Songbird Protection Coalition
Sandhill Crane Dancing
Sandhill Cranes are known for their complex courtship dancing skills. Dancing facilitates strong committed pair bonding and allows rivals to assess the status and fitness of one another throughout their long lives. Parents educate their chicks, while they are dependent young, by dancing with them for the entire first year of their life. After leaving their parents, the chicks form nomadic flocks with other juveniles and non-breeding adults. In these flocks, adolescent cranes practice dancing for years and use these skills when they carefully select a mate.

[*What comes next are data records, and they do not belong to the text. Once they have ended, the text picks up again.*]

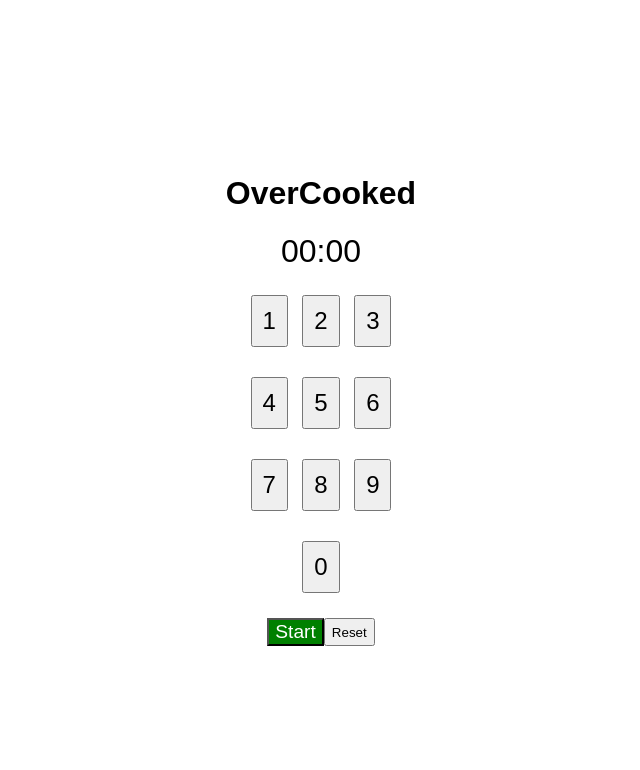
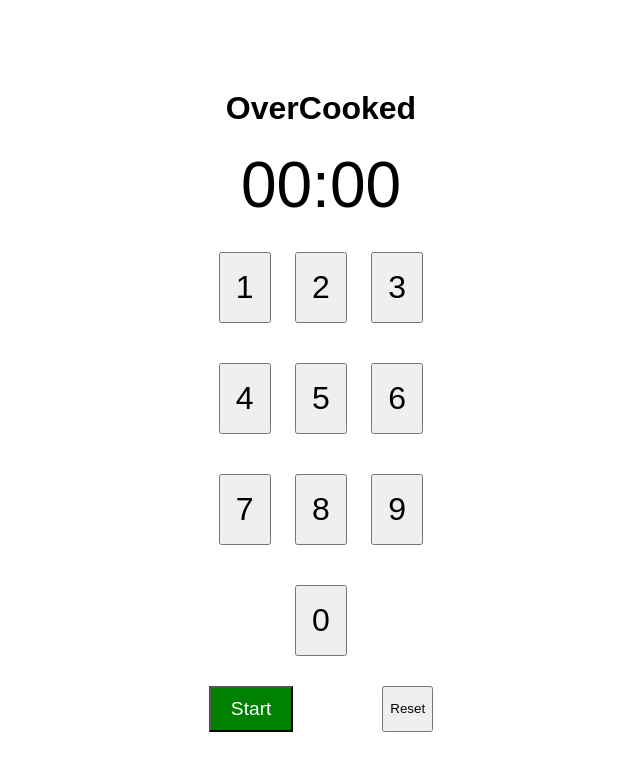
Before and after one commit to GrichaDA64/OverCooked, a plain HTML site: page index.html in a window 1280 px wide. Shown: the whole page, without its empty margins (319-959 px from the left). Drawn offline with Linux system fonts and the light colour scheme.

Commit message:
Update styles.css

```diff
--- a/styles.css
+++ b/styles.css
@@ -16,7 +16,7 @@
 }
 
 .timer {
-    font-size: 2em; /* Taille de police pour le cadran numérique */
+    font-size: 4em; /* Taille de police pour le cadran numérique */
     margin: 20px 0;
 }
 
@@ -26,21 +26,22 @@
 }
 
 .pad button {
-    font-size: 1.5em; /* Taille de police pour les boutons du pad */
-    padding: 10px; /* Ajoute un peu d'espace autour des boutons du pad */
+    font-size: 2em; /* Taille de police pour les boutons du pad */
+    padding: 15px; /* Ajoute un peu d'espace autour des boutons du pad */
     cursor: pointer;
-    margin: 5px; /* Espacement entre les boutons du pad */
+    margin: 10px; /* Espacement entre les boutons du pad */
 }
 
 .timer-controls {
     display: flex;
-    justify-content: center;
+    justify-content: space-between;
 }
 
 #startStopBtn {
     font-size: 1.2em; /* Taille de police pour les boutons Start et Reset */
     background-color: green;
     color: white;
+    padding: 10px 20px;
 }
 
 #startStopBtn.stop {
```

The strong pair bond, which results from courtship dancing and trumpeting, is necessary for cooperation, hierarchy, reproduction, and survival. However, sandhill cranes are often seen dancing and vocalizing for no apparent reason. For example, captive cranes will dance in good weather and penned birds dance when they are released from their enclosures. Even two-day-old chicks dance playfully on their awkward and gawky long legs. Perhaps this is merely the exuberant reflection of a state of mind, or heart, that we as humans attribute to the 'joy of life.'
The remarkable dancing of sandhill cranes is systemic, contagious, addictive, and enthusiastic. Long intricate displays frequently involve the circling of one crane around a stationary partner or the mutual rotation of both partners. Although the dancing is most common in the breeding season, sandhill cranes can engage in their spontaneous dance displays throughout the entire year. The sequences of coordinated dance steps are often seen at summer nesting territories, but are also seen more rarely at roosting and staging sites.
Courting cranes are magnificent as they stretch their wings, pump their heads, bow, and leap into the air in a graceful and energetic dance. Successfully paired sandhill cranes are strictly monogamous and typically mate for life. Juvenile sandhill cranes begin to select their mates between the age of two and five years of age, and remain paired for decades. Because of the stability of their lifelong relationship and its benefits, sandhill cranes are long-lived and commonly survive 20 or more years in the wild.
At the end of the breeding season as the fall progresses, bonded pairs migrate south together, to their wintering grounds, often accompanied with one surviving fledged colt (or sometimes, but less often two). The family will then migrate back together to their northern natal territory that they faithfully occupy and defend from breeding season to breeding season.
The beauty and elegance of the sandhill crane is unforgettable and has inspired people from many cultures around the world. Their annual migrations are eagerly awaited by those who are fortunate to witness the flocking cranes along their dangerous journey. In many communities, celebrations and festivals have been organized to pay tribute to this migration event and bring tourism and revenue to their respective communities.
The compelling attributes of this ancient species have made them an important part of the multi-billion dollar bird watching industry that continues to expand each year. With the economical and political influence of bird hobbyists, the sandhill crane population has a powerful ally to fight off and end unwarranted attacks by misguided special interests, and our voluntary donated fundraising dollars [24 million as of 2017] through Michigan Non-Game Fund "pays" for our non-game birds!
Sources, including but not limited to, Sandhill Crane Display Dictionary, Cranes: A Natural History of Bird Crisis by Janice M. Hughes, Michigan Department of Natural Resources, Wisconsin Department of Natural Resources, United States Fish and Wildlife Service.